● **Task brief**:
Among the records that follow, find the line with "아틀란티스](media/screenshot-landing.jpg) | ![달" and the line with "바퀴 자국](media/screenshot-drive.jpg) |". Set down those lines and all lines between them exactly, without adding anything.

(Beginning of Input material)

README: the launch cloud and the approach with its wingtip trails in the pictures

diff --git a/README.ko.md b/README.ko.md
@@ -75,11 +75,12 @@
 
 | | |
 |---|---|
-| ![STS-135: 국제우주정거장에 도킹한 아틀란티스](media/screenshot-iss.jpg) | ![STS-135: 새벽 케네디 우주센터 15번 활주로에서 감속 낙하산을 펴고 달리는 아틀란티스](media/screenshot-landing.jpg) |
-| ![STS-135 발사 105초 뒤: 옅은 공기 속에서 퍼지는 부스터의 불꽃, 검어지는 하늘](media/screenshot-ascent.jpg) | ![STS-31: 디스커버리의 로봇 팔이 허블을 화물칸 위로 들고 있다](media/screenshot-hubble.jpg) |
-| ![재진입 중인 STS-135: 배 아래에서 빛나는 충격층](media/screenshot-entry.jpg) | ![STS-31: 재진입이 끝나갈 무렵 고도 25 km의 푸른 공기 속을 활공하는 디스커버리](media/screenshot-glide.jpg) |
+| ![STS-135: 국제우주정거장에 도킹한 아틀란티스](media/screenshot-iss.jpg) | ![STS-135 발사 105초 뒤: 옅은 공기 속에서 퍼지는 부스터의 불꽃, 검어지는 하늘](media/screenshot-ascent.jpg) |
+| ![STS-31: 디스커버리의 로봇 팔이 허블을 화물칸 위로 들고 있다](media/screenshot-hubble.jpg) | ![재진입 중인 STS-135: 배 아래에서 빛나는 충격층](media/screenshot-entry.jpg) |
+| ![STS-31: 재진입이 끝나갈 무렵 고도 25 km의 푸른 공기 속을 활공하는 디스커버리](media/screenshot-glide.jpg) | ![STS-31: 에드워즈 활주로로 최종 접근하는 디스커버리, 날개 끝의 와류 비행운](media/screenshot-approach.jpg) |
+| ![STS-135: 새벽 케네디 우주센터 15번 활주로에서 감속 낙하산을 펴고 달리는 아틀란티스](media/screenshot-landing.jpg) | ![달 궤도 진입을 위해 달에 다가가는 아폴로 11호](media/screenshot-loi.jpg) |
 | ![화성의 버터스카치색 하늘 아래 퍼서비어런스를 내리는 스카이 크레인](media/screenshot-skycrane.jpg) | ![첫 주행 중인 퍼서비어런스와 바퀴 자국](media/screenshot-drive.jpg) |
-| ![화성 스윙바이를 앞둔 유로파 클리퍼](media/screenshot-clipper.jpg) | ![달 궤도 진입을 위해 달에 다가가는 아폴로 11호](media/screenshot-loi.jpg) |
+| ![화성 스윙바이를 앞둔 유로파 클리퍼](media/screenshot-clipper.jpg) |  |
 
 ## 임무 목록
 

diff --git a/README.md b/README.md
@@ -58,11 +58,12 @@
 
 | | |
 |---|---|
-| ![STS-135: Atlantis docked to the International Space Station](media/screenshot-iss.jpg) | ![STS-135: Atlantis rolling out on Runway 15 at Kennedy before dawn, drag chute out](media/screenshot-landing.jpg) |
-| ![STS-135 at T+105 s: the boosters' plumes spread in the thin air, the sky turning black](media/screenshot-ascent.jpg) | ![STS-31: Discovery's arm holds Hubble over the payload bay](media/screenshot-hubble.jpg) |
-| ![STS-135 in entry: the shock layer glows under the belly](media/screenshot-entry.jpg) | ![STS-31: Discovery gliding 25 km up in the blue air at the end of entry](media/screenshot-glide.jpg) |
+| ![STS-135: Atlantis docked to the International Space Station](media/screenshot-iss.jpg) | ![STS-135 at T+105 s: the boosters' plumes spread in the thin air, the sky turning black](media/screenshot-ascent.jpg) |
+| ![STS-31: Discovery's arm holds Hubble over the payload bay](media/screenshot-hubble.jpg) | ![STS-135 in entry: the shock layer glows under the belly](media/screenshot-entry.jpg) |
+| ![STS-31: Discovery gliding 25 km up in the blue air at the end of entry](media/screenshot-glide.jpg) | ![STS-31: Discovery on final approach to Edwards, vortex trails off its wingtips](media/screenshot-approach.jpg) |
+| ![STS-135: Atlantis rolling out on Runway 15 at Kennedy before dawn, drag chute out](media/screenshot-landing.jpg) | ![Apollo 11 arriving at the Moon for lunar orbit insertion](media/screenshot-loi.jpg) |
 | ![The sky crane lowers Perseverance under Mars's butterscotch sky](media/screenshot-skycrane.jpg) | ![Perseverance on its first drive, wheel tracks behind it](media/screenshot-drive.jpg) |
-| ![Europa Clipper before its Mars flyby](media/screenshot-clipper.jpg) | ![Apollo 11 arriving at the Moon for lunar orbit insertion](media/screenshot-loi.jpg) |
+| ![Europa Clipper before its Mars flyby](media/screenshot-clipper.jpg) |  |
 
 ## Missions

(End of Input material)

● **Answer to this exercise**:
+| ![STS-135: 새벽 케네디 우주센터 15번 활주로에서 감속 낙하산을 펴고 달리는 아틀란티스](media/screenshot-landing.jpg) | ![달 궤도 진입을 위해 달에 다가가는 아폴로 11호](media/screenshot-loi.jpg) |
 | ![화성의 버터스카치색 하늘 아래 퍼서비어런스를 내리는 스카이 크레인](media/screenshot-skycrane.jpg) | ![첫 주행 중인 퍼서비어런스와 바퀴 자국](media/screenshot-drive.jpg) |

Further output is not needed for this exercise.